== Data records ==
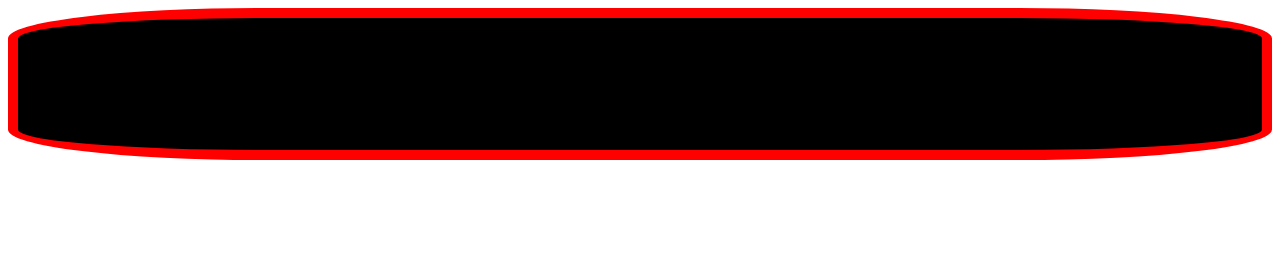
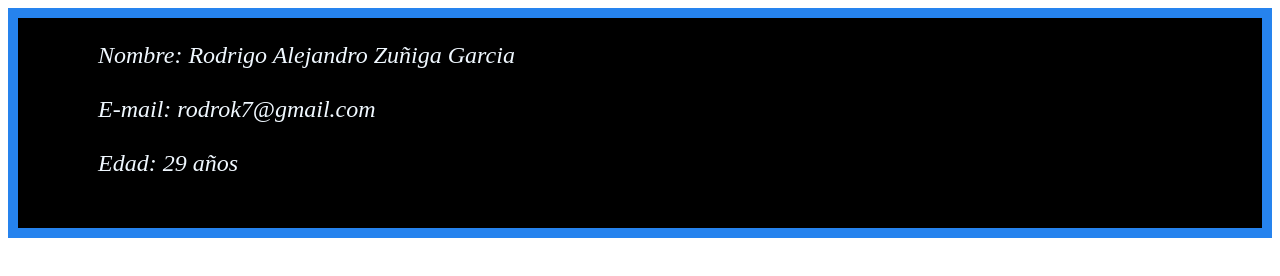
Before and after one commit to Airy-Dev6/gitParte2, a plain HTML site: page index.html in a window 1280 px wide. Drawn offline with Linux system fonts and the light colour scheme.

Commit message:
Rod card2

```diff
--- a/css/style.css
+++ b/css/style.css
@@ -1,7 +1,14 @@
 .main-container {
   background-color: black;
-  border: solid red 10px;
+  border: solid rgb(38, 131, 238) 10px;
   font-family: "Franklin Gothic Medium", "Arial Narrow", Arial, sans-serif;
   font-size: x-large;
-  border-radius: 20%;
+  display: flex;
+  align-items: center;
+  color: aliceblue;
 }
+
+.card1 {
+  font-style: italic;
+  font-family: Gothic;
+}
--- a/index.html
+++ b/index.html
@@ -10,9 +10,10 @@
     <div class="main-container">
         <div class="card1">
             <ul>
-            <ol>Nombre: Rodrigo Alejandro Zuñiga Garcia</ol>
-            <ol>E-mail: rodrok7@gmail.com</ol>
-            <ol>Edad: 29 años</ol></ul>
+            <ol>Nombre: Rodrigo Alejandro Zuñiga Garcia</ol> <br>
+            <ol>E-mail: rodrok7@gmail.com</ol><br>
+            <ol>Edad: 29 años</ol> <br>
+        </ul>
         </div>
     </div>
 </body>
```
===
What the task requires:
Scanning the material above, work out how many lines contain the word "border" and reply with the number only.

Task result:
3